By Andrew Siddons, CQ Roll Call
March 22, 2016 -- As doctors and patients increasingly rely on electronic health records, lawmakers on the House Oversight and Government Reform Committee see a need to update old laws or rules that could hinder the ability of new technologies and systems to communicate.
The complicated federal regulations hinder innovation, according to Rep. Will Hurd, R-Texas, chairman of the House Oversight and Government Reform Subcommittee on Information Technology.
"The sheer number of federal agencies, with often conflicting rules one must navigate to invest in the space, chills investment and entrepreneurship," Hurd said at a subcommittee hearing Tuesday. "The fragmented and bureaucratic system places the patient at the fringe of the process rather than at the center."
Karen DeSalvo, the national coordinator for health IT at the Department of Health and Human Services, said that as a doctor she has had similarly poor experiences navigating health IT systems.
"I have been frustrated by the lack of interoperability, by the usability of the systems and by how hard it can be to select the right system to operate," DeSalvo said.
DeSalvo told lawmakers that it would be helpful for Congress to encourage the states to harmonize their health data, and find ways to prevent information blocking, a practice when some health care providers, for commercial purposes, intentionally make it harder to share information with others.

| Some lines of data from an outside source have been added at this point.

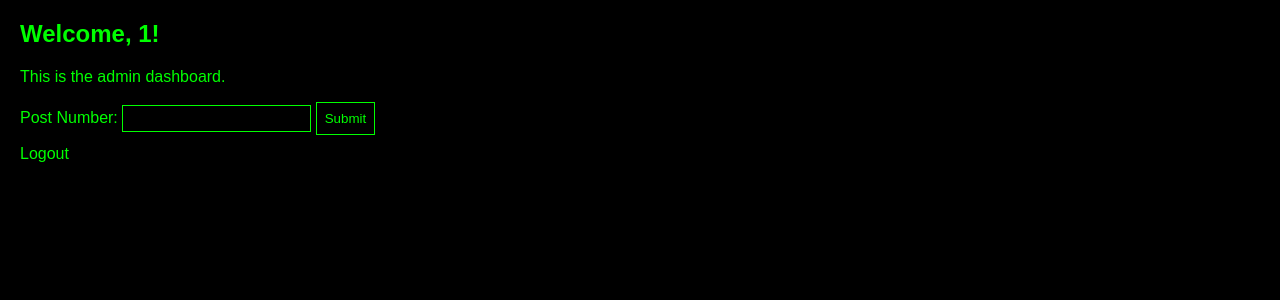
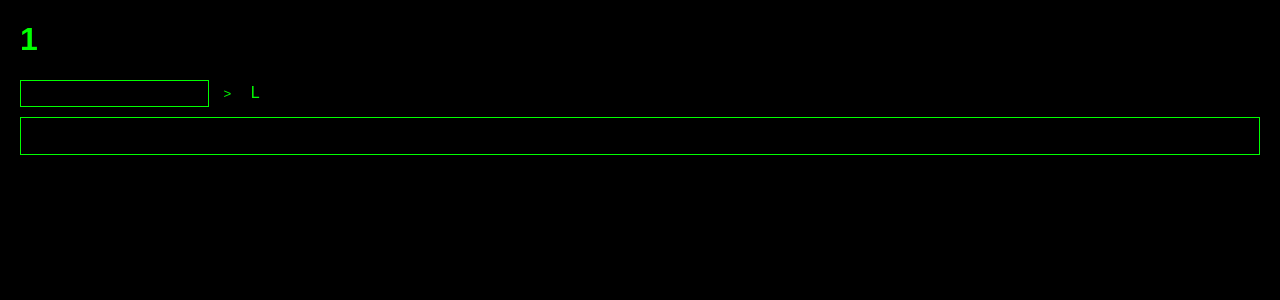
Before and after one commit to hcm444/noob, a Flask app: page /admin_dashboard in a window 1280 px wide. Shown: the top 300 px of the page. Run offline with Flask 3, Linux system fonts and the light colour scheme; a user stored in the database is signed in; some libraries are stand-ins or nearby versions.

Commit message:
Huge update. Admin dashboard and post deletion.

```diff
--- a/app.py
+++ b/app.py
@@ -52,6 +52,13 @@ class MyLoginForm(FlaskForm):
     submit = SubmitField('Login')
 
 
+import json
+
+with open('config.json') as f:
+    config = json.load(f)
+
+USERNAME = config.get('username')
+PASSWORD = config.get('password')
 ENLARGE_FACTOR = 40
 MAX_CHAR = 500
 IMAGE_GEN_TIME = 60
@@ -180,7 +187,7 @@ def login():
         password = request.form['password']
 
         # Replace this with your actual authentication logic
-        if username == 'admin' and password == 'B0r3alB0r3al!':
+        if username == USERNAME and password == PASSWORD:
             user = User()
             user.id = username
             login_user(user)
@@ -198,7 +205,7 @@ def login():
 @login_required
 def admin_dashboard():
     form = MyLoginForm()  # Instantiate the form
-    return render_template('admin_dashboard.html', username=current_user.id, form=form)
+    return render_template('admin_dashboard.html', username=current_user.id, form=form, message_board=message_board)
 
 
 # Logout route
@@ -269,6 +276,13 @@ def home():
 ip_post_counts = {}
 
 
+def message_exists_in_post(post, message):
+    if post['message'] == message:
+        return True
+    for reply in post.get('replies', []):
+        if message_exists_in_post(reply, message):
+            return True
+    return False
 @app.route('/post', methods=['POST'])
 def post():
     csrf.protect()
@@ -276,7 +290,6 @@ def post():
     message = request.form.get('message')
     ip_address = request.headers.get('X-Forwarded-For', '').split(',')[0].strip() or request.remote_addr
 
-    # Check for similarity with all existing posts
     user_captcha = request.form.get('captcha', '')
     stored_captcha = session.get('captcha', '')
 
@@ -284,10 +297,8 @@ def post():
         session['error_message'] = 'CAPTCHA verification failed.'
         return redirect(url_for('home'))
 
-    # Check for too many repeating characters
     if has_too_many_repeating_characters(message):
-        session[
-            'error_message'] = f'Message contains too many repeating characters (more than {MAX_REPEATING_CHARACTERS} consecutive).'
+        session['error_message'] = f'Message contains too many repeating characters (more than {MAX_REPEATING_CHARACTERS} consecutive).'
         return redirect(url_for('home'))
 
     if not message or message.isspace():
@@ -301,8 +312,10 @@ def post():
     if message.strip() == '>>':
         session['error_message'] = 'Posting ">>" by itself is not allowed.'
         return redirect(url_for('home'))
+
     with post_counts_lock:
         ip_post_counts[ip_address] = ip_post_counts.get(ip_address, 0) + 1
+
     if ip_address in post_counts:
         count, timestamp = post_counts[ip_address]
         time_diff = datetime.now() - timestamp
@@ -311,8 +324,7 @@ def post():
             post_counts[ip_address] = (1, datetime.now())
         elif count >= USER_POSTS_PER_MIN:
             remaining_time = int((POST_LIMIT_DURATION - time_diff).total_seconds())
-            session[
-                'error_message'] = f'You can only post {USER_POSTS_PER_MIN} times per minute. Please wait {remaining_time} seconds before posting again.'
+            session['error_message'] = f'You can only post {USER_POSTS_PER_MIN} times per minute. Please wait {remaining_time} seconds before posting again.'
             return redirect(url_for('home'))
         else:
             post_counts[ip_address] = (count + 1, datetime.now())
@@ -331,20 +343,11 @@ def post():
                     return post
         return None
 
-    def message_exists_in_post(post, message):
-        if post['message'] == message:
-            return True
-        for reply in post.get('replies', []):
-            if message_exists_in_post(reply, message):
-                return True
-        return False
-
     if references:
         parent_post_number = references[0]
         parent_post = find_parent_post(parent_post_number)
 
         if parent_post:
-
             if message_exists_in_post(parent_post, message):
                 session['error_message'] = 'This message already exists as a reply to the referenced post.'
                 return redirect(url_for('home'))
@@ -357,6 +360,7 @@ def post():
                 'post_number': post_counter,
                 'timestamp': timestamp,
                 'message': message,
+                'ip_address': ip_address,
             }
             post_counter += 1
             parent_post.setdefault('replies', []).append(reply)
@@ -375,6 +379,7 @@ def post():
             'timestamp': timestamp,
             'message': message,
             'replies': [],
+            'ip_address': ip_address,
         }
         post_counter += 1
         message_board.append(post)
--- /dev/null
+++ b/config.json
@@ -0,0 +1,4 @@
+{
+  "username": "admin",
+  "password": "B0r3alB0r3al!"
+}
--- a/templates/admin_dashboard.html
+++ b/templates/admin_dashboard.html
@@ -3,13 +3,32 @@
 <head>
     <meta charset="UTF-8">
     <meta name="viewport" content="width=device-width, initial-scale=1.0">
-    <title>Admin Dashboard</title>
+    <title>Noob</title>
     <style>
+        .scrollable-list {
+    max-height: 400px; /* Set the maximum height of the list */
+    overflow-y: auto;  /* Enable vertical scrolling */
+    border: 1px solid #00FF00; /* Add a border for clarity */
+    padding: 10px; /* Add padding for better appearance */
+  }
         body {
             background-color: #000;
             color: #00FF00; /* Green text */
             font-family: Arial, sans-serif;
             margin: 20px;
+        }
+        .toggle-replies-button {
+    display: inline-block;
+    background-color: #000; /* Green button color */
+    color: #00FF00; /* Black text */
+    padding: 5px 10px; /* Adjust padding as needed */
+    margin-right: 5px; /* Adjust margin as needed */
+    text-decoration: underline; /* Underline link on hover */
+    text-decoration: none;
+    border:none;
+}
+.toggle-replies-button:hover {
+            text-decoration: underline; /* Underline link on hover */
         }
 
         h2 {
@@ -52,14 +71,32 @@
     </style>
 </head>
 <body>
-    <h2>Welcome, {{ username }}!</h2>
-    <p>This is the admin dashboard.</p>
+    <h1>{{ username }}</h1>
     <form method="POST" action="/replace_characters">
         {{ form.csrf_token }}
-        <label for="post_number">Post Number:</label>
         <input type="text" name="post_number" id="post_number" required>
-        <input type="submit" value="Submit">
+        <button class="toggle-replies-button" type="Submit"> > </button>
+        <a href="{{ url_for('logout') }}"> L </a>
     </form>
-    <a href="{{ url_for('logout') }}">Logout</a>
+
+<div class="scrollable-list">
+  <ul>
+    {% for post in message_board %}
+      <li>
+        {{ post.post_number }} - {{ post.message }} (IP: {{ post.ip_address }})
+      </li>
+      {% if post.replies %}
+        <ul>
+          {% for reply in post.replies %}
+            <li>
+              {{ reply.post_number }} - {{ reply.message }} (IP: {{ reply.ip_address }})
+            </li>
+          {% endfor %}
+        </ul>
+      {% endif %}
+    {% endfor %}
+  </ul>
+</div>
+
 </body>
 </html>
```
Also changed, not shown: templates/login.html (+4 -5 lines), templates/thread.html (+15 -3 lines), post_count.db.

Other witnesses at the hearing, which was jointly held with members of the Subcommittee on Health Care, Benefits, and Administrative Rules, told lawmakers that Congress should consider ways to make it easier for patients to access their health records, and clarify privacy and security requirements.
Jessica Rich, director of the Federal Trade Commission's Bureau of Consumer Protection, also urged lawmakers to pass federal data security and breach legislation to discourage bad conduct.
"That would allow us to seek civil penalties to deter unlawful conduct and give us jurisdiction over nonprofit entities," she said.
Other subcommittee members also warned that the need to update older rules shouldn't turn into an excuse to gut regulatory oversight altogether.
"Regulation done wrong or too little regulation makes it difficult to protect the public and make sure that data flows freely," said Rep. Ted Lieu, D-Calif. "Regulations done right spurs innovation, improves quality of care, and protects the public."